# TASK BRIEF
A complete answer includes every line below with the word "container".

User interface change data
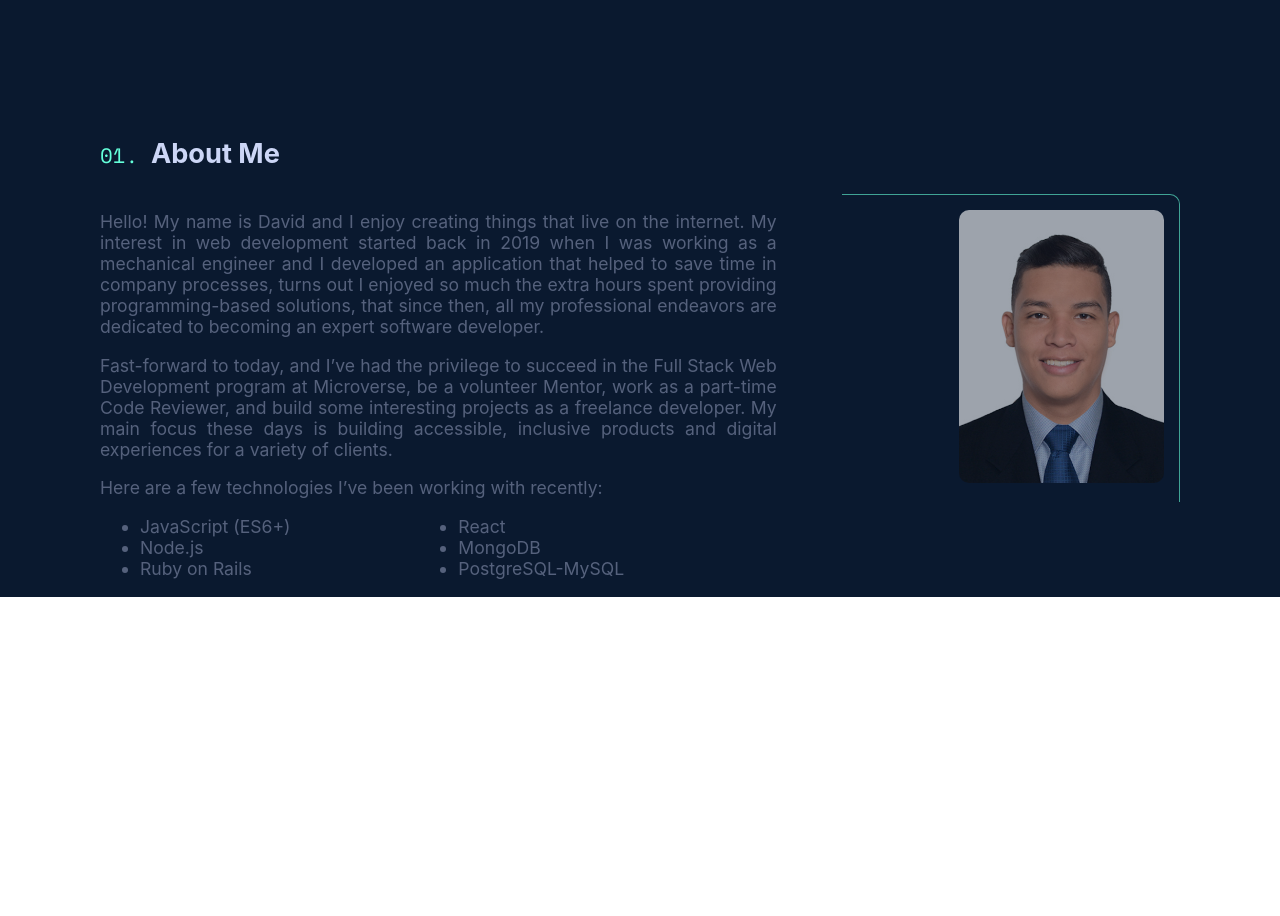
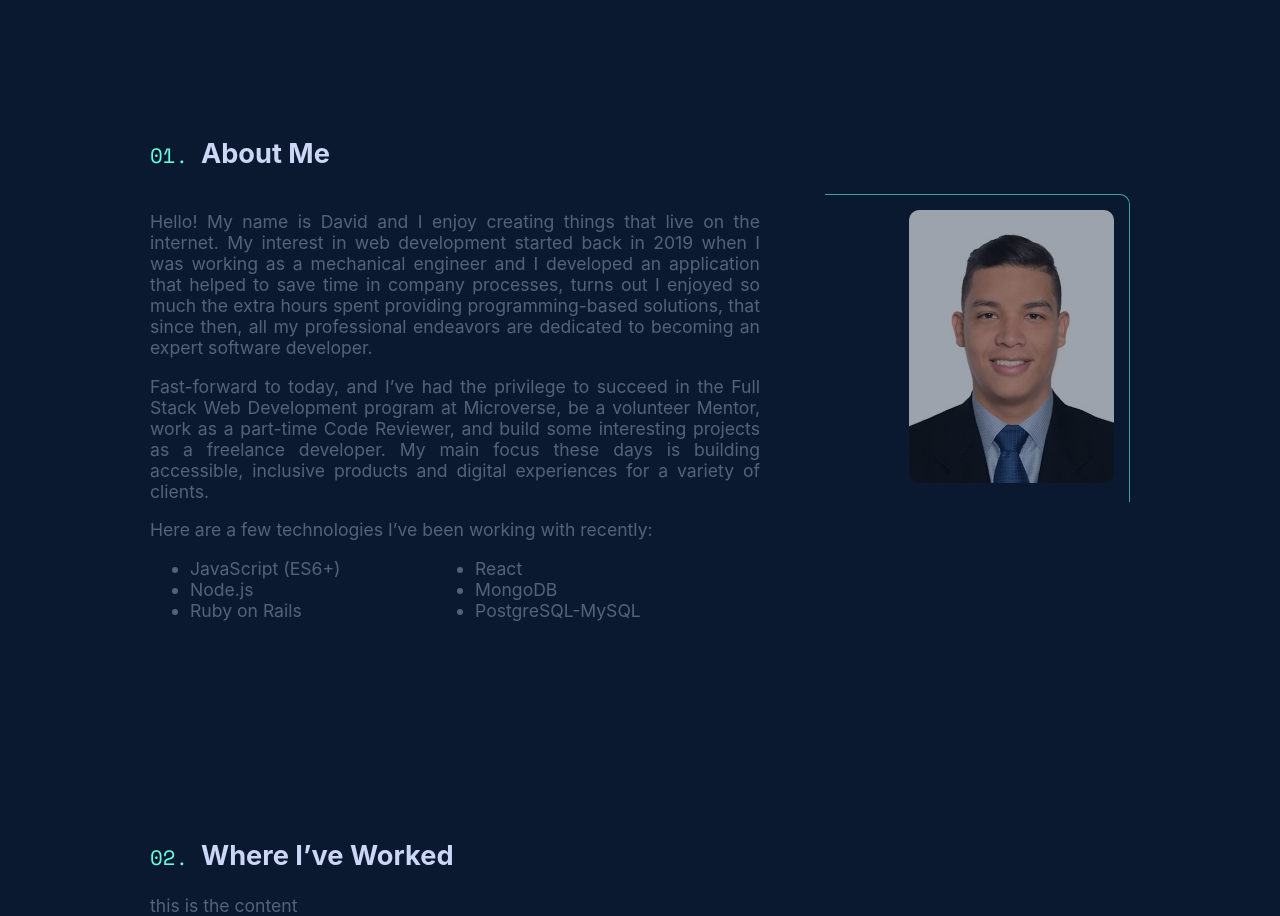
Before and after one commit to petudeveloper/portafolio, a React (Create React App) app: page / in a window 1280 px wide. Shown: the part 740-1656 px from the top of the page. Before the commit the page ends 1337 px from the top, so only its background shows below. Built offline with nearby package versions, Linux system fonts and the light colour scheme.

Commit message:
Update general sizing and spacing.

```diff
--- a/src/App.js
+++ b/src/App.js
@@ -1,6 +1,7 @@
 import NavBar from './components/NavBar/NavBar';
 import Introduction from './components/Introduction/Introduction';
 import AboutMe from './components/AboutMe/AboutMe';
+import Work from './components/Work/Work';
 
 const App = () => (
   <div className="App">
@@ -8,6 +9,7 @@ const App = () => (
     <div className="content">
       <Introduction />
       <AboutMe />
+      <Work />
     </div>
   </div>
 );
--- a/src/components/AboutMe/aboutMe.module.css
+++ b/src/components/AboutMe/aboutMe.module.css
@@ -13,7 +13,8 @@
 }
 
 .container {
-  margin: 200px 0;
+  margin-top: 200px;
+  padding: 0 50px;
 }
 
 .content {
@@ -53,6 +54,10 @@
 }
 
 @media (max-width: 425px) {
+  .container {
+    padding: 0;
+  }
+
   .list {
     grid-template-columns: 1fr;
   }
--- /dev/null
+++ b/src/components/Work/Work.js
@@ -0,0 +1,12 @@
+import styles from './work.module.css';
+
+const Work = () => (
+  <section className={styles.container}>
+    <h2 className={styles.numberedHeading}>Where I’ve Worked</h2>
+    <div className={styles.content}>
+      this is the content
+    </div>
+  </section>
+);
+
+export default Work;
--- /dev/null
+++ b/src/components/Work/work.module.css
@@ -0,0 +1,36 @@
+.container {
+  margin-top: 200px;
+  padding: 0 50px;
+}
+
+.numberedHeading::before {
+  color: var(--light-blue);
+  counter-increment: section 1;
+  content: "0" counter(section) ". ";
+  font-family: var(--font-mono);
+  font-weight: normal;
+  font-size: 1.3rem;
+}
+
+.numberedHeading {
+  color: var(--lightest-slate);
+  font-size: 1.7rem;
+}
+
+.content {
+  color: var(--medium-blue);
+  text-align: justify;
+  font-size: 1.1rem;
+  opacity: 0.6;
+}
+
+.content:hover {
+  transform: scale(1.1);
+  opacity: 1;
+}
+
+@media (max-width: 425px) {
+  .container {
+    padding: 0;
+  }
+}
```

# RESPONSE BOX
 .container {
+  .container {
+  <section className={styles.container}>
+.container {
+  .container {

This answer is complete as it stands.